When iron ore was discovered on the Vermilion Range, Charlemagne Tower, Sr., George Stone, Charlemagne Tower, Jr., and George Stuntz formed the Minnesota Iron Company and acquired the Duluth and Iron Range Railway (D&IR). In 1883, they constructed a railroad between Vermilion Range operations and Two Harbors so ore could be shipped to steel mills via the Great Lakes. To meet the completion deadline, 14,000 men toiled around the clock.
On July 31, 1884, ten wooden rail cars of iron ore hauled by a coal-burning engine, left the Soudan Mine bound for Two Harbors. The historic 68-mile rail trip took seven hours. After the city was granted a charter, the railroad was extended into Tower in 1886.
That same year, the Illinois Steel Company, representing H.H. Porter, Cyrus McCormick, Marshall Field, and John D. Rockefeller, acquired a rich ore deposit near Ely, and bought the Minnesota Iron Company holdings, including the D&IR. In 1901, this company became the United States Steel Corporation.
The steam locomotive pictured was built in 1910 for the D&IR by the Baldwin Locomotive Works.
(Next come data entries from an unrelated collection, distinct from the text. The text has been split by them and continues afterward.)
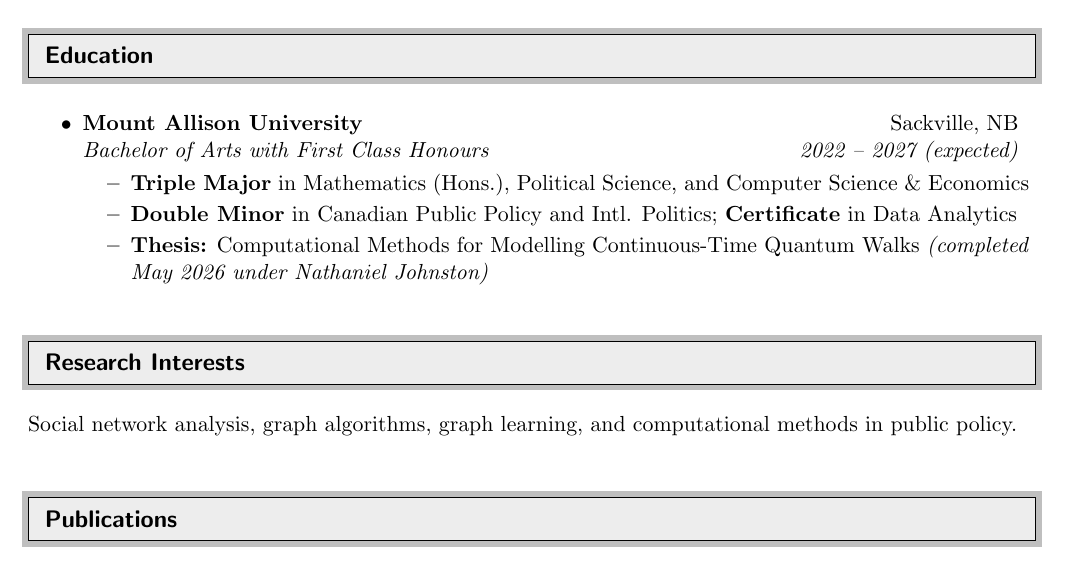
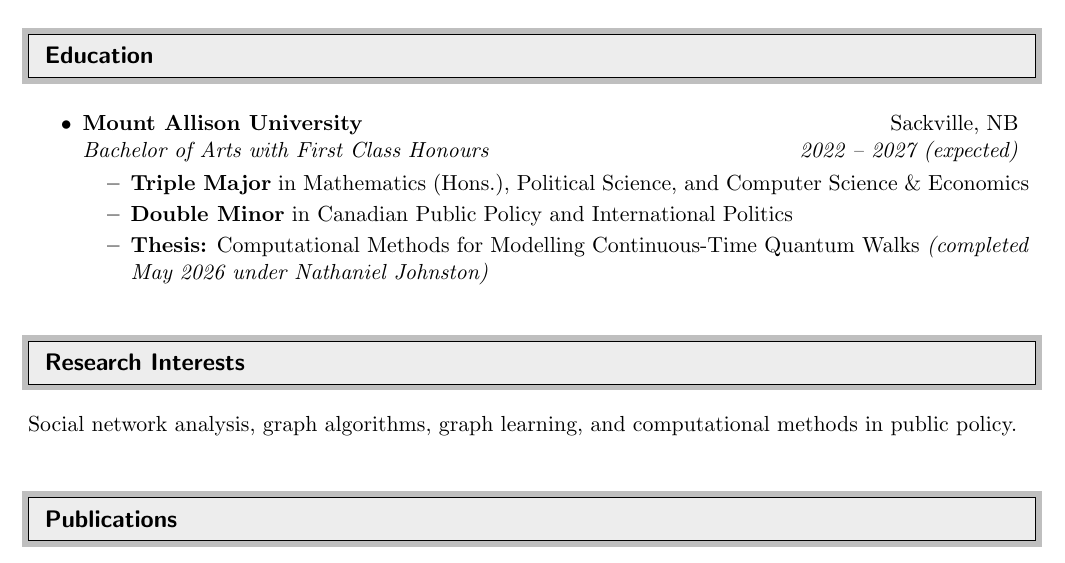
Before and after one commit to Luis-Varona/Luis-Varona.github.io, a LaTeX CV (_cv/cv.tex): part of page 1 of 3, cut so that both start at the same text. Compiled offline with pdfLaTeX.

Commit message:
Update degree in CV

```diff
--- a/_cv/cv.tex
+++ b/_cv/cv.tex
@@ -127,7 +127,7 @@
 	\ressubheading{Mount Allison University}{Sackville, NB}{Bachelor of Arts with First Class Honours}{2022 -- 2027 (expected)}
 	\begin{itemize}
 		\resitem{\textbf{Triple Major} in Mathematics (Hons.), Political Science, and Computer Science \& Economics}
-        \resitem{\textbf{Double Minor} in Canadian Public Policy and Intl. Politics; \textbf{Certificate} in Data Analytics}
+        \resitem{\textbf{Double Minor} in Canadian Public Policy and International Politics}
         \resitem{\textbf{Thesis:} Computational Methods for Modelling Continuous-Time Quantum Walks \textit{(completed May 2026 under Nathaniel Johnston)}}
         % \resitem{\textbf{Cumulative GPA:} $4.1/4.3$ (math \& CS), $3.8/4.3$ (overall)}
 	\end{itemize}
```
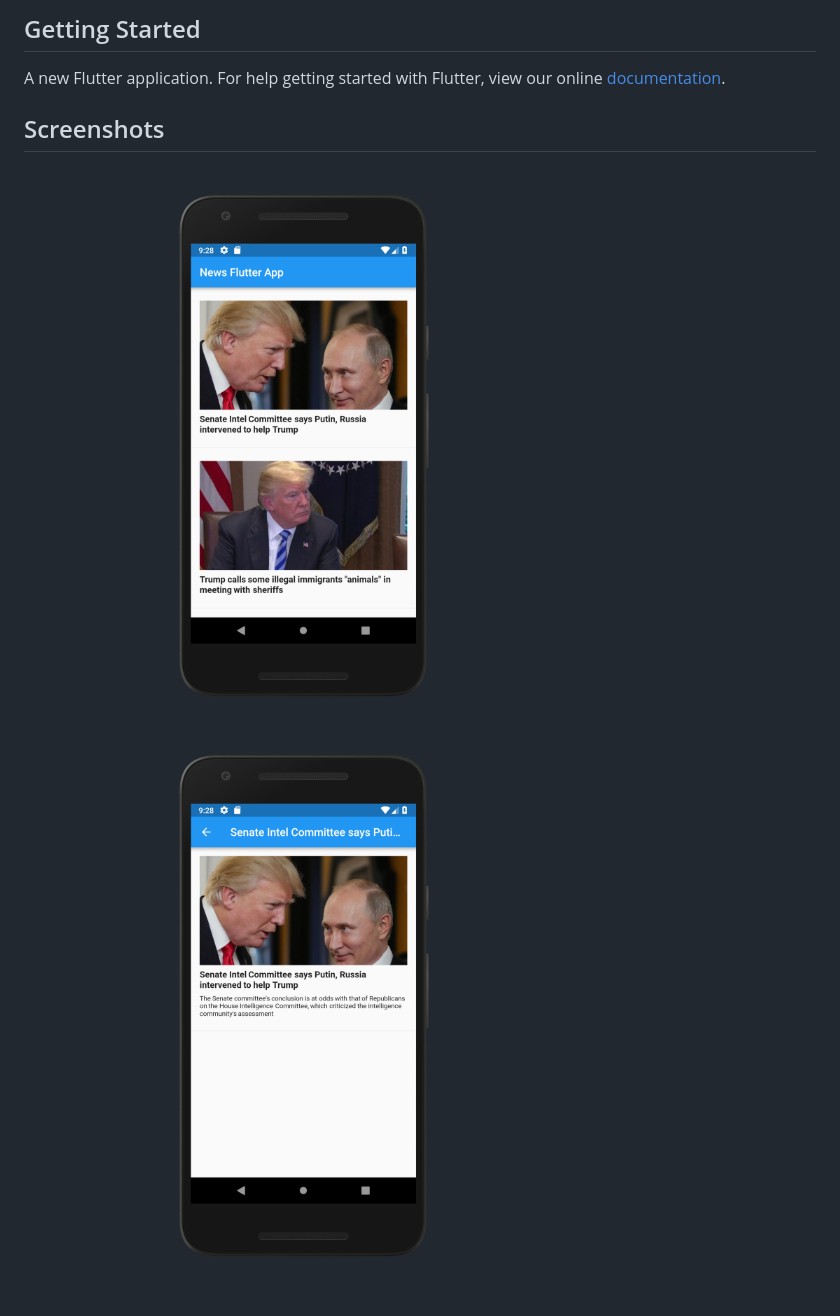
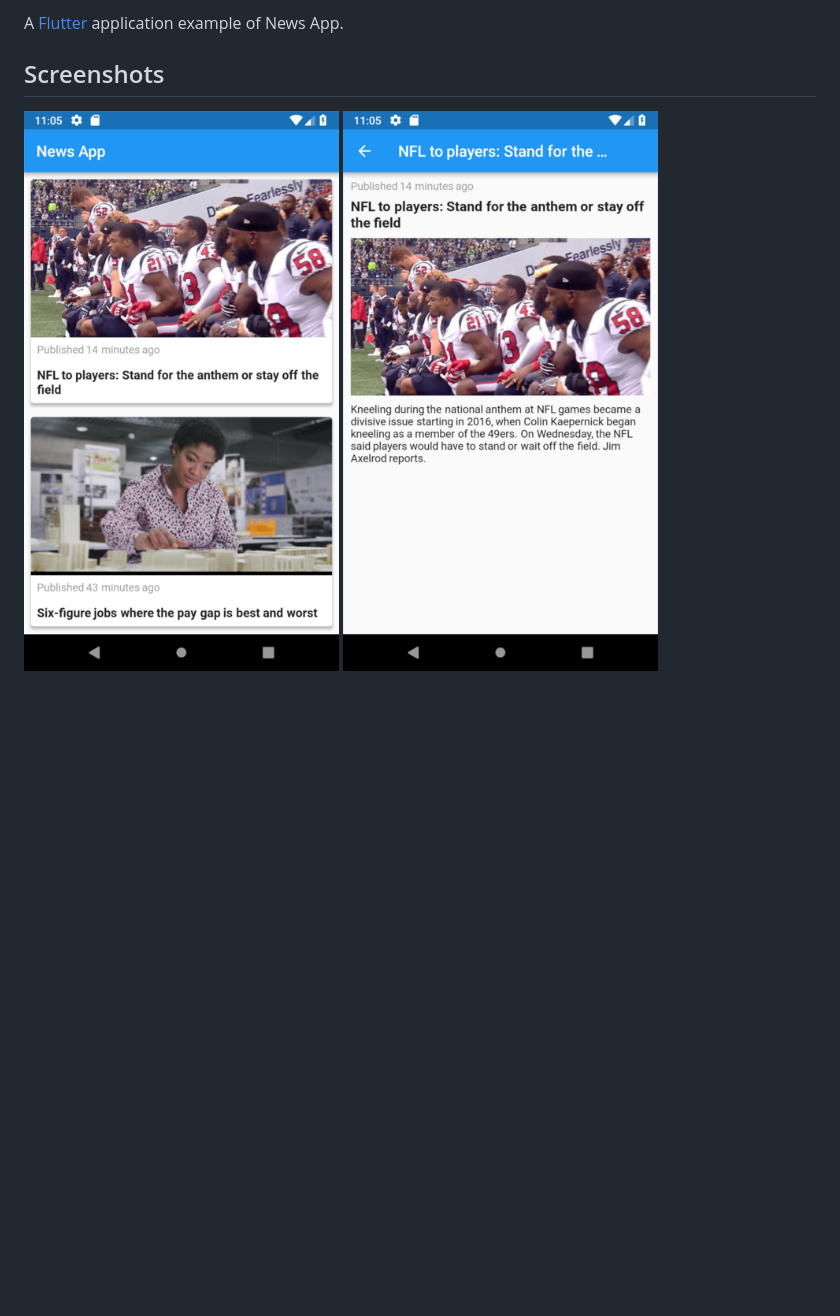
Before and after one commit to diego1araujo/flutter-news-app, a Markdown page: README.md, the part around the change. GitHub-like rendering; pictures changed too: images/screenshot-01.png, images/screenshot-02.png; blank space fills up the shorter version.

Commit message:
New screenshots and better readme

```diff
--- a/README.md
+++ b/README.md
@@ -1,7 +1,4 @@
-## Getting Started
-
-A new Flutter application. For help getting started with Flutter, view our online
-[documentation](https://flutter.io/).
+A [Flutter](https://flutter.io/) application example of News App.
 
 ## Screenshots
 ![Home Screenshot](https://github.com/diego1araujo/flutter-news-app/blob/master/images/screenshot-01.png)
```
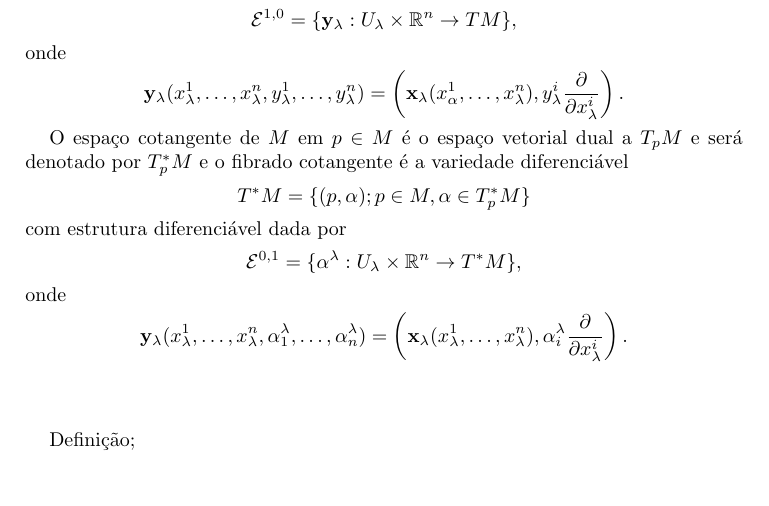
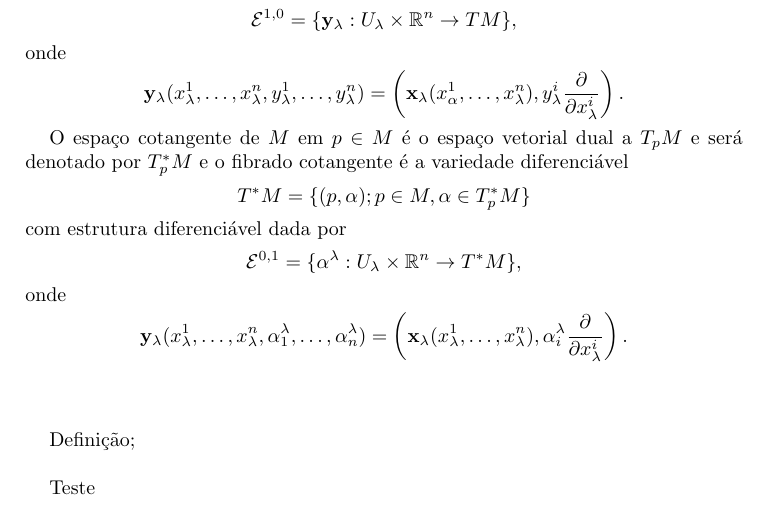
Before and after one commit to ryuichifukuoka/Analise-geometrica, a LaTeX paper (Analise-geometrica.tex): part of page 4 of 5, cut so that both start at the same text. Compiled offline with pdfLaTeX.

Commit message:
Update Analise-geometrica.tex

```diff
--- a/Analise-geometrica.tex
+++ b/Analise-geometrica.tex
@@ -289,6 +289,10 @@ Definição;
 
 \
 
+Teste
+
+\
+
 Histórico, as diversas definições de Finsler;
 
 \
```
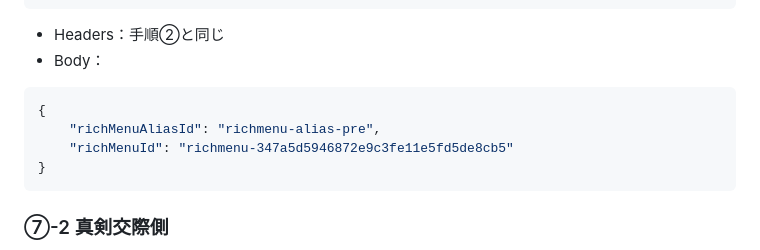
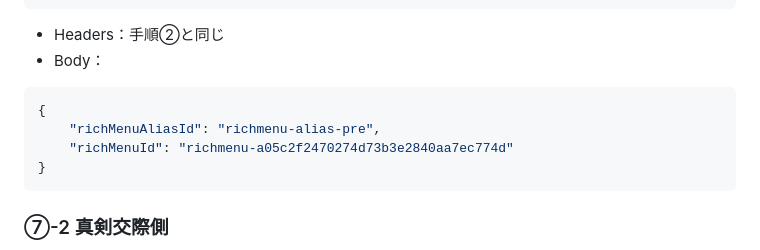
Before and after one commit to marriagesketch/-page-, a Markdown page: リッチメニュー設定手順書_最終版.md, the part around one of its changes. GitHub-like rendering.

````diff
--- a/リッチメニュー設定手順書_最終版.md
+++ b/リッチメニュー設定手順書_最終版.md
@@ -252,7 +252,7 @@ https://api.line.me/v2/bot/richmenu/alias
 ```json
 {
     "richMenuAliasId": "richmenu-alias-pre",
-    "richMenuId": "richmenu-347a5d5946872e9c3fe11e5fd5de8cb5"
+    "richMenuId": "richmenu-a05c2f2470274d73b3e2840aa7ec774d"
 }
 ```
 
````
Also changed, not shown: other parts of リッチメニュー設定手順書_最終版.md (+2 -2 lines).
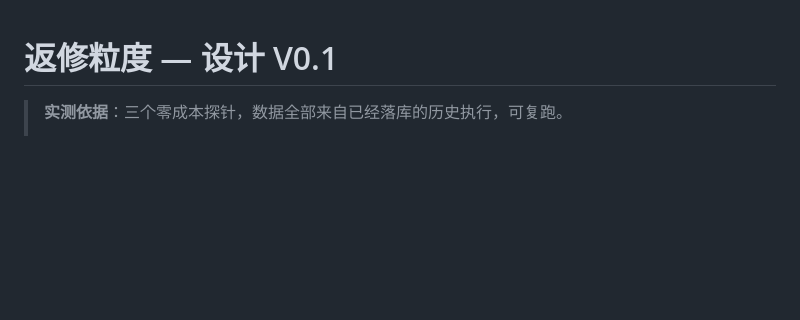
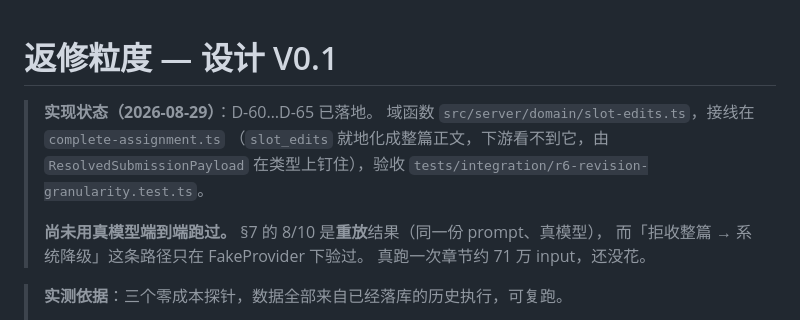
Before and after one commit to lzyscg/forge-solt, a Markdown page: notes/REVISION-GRANULARITY-DESIGN-V0.1.md, the part around the change. GitHub-like rendering; blank space fills up the shorter version.

Commit message:
设计文档补实现状态：D-60…D-65 已落地，但没用真模型端到端跑过
§7 的 8/10 是重放结果（同一份 prompt、真模型），而「拒收整篇 → 系统降级」
这条路径只在 FakeProvider 下验过。别把两者当成一回事。

Co-Authored-By: Claude <noreply@anthropic.com>

```diff
--- a/notes/REVISION-GRANULARITY-DESIGN-V0.1.md
+++ b/notes/REVISION-GRANULARITY-DESIGN-V0.1.md
@@ -1,4 +1,13 @@
 # 返修粒度 — 设计 V0.1
+
+> **实现状态（2026-08-29）**：D-60…D-65 已落地。
+> 域函数 `src/server/domain/slot-edits.ts`，接线在 `complete-assignment.ts`
+> （`slot_edits` 就地化成整篇正文，下游看不到它，由 `ResolvedSubmissionPayload`
+> 在类型上钉住），验收 `tests/integration/r6-revision-granularity.test.ts`。
+>
+> **尚未用真模型端到端跑过。** §7 的 8/10 是**重放**结果（同一份 prompt、真模型），
+> 而「拒收整篇 → 系统降级」这条路径只在 FakeProvider 下验过。
+> 真跑一次章节约 71 万 input，还没花。
 
 > **实测依据**：三个零成本探针，数据全部来自已经落库的历史执行，可复跑。
 >
```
It was typical of those used to haul iron ore and passengers until 1953, when diesel locomotives were put into service.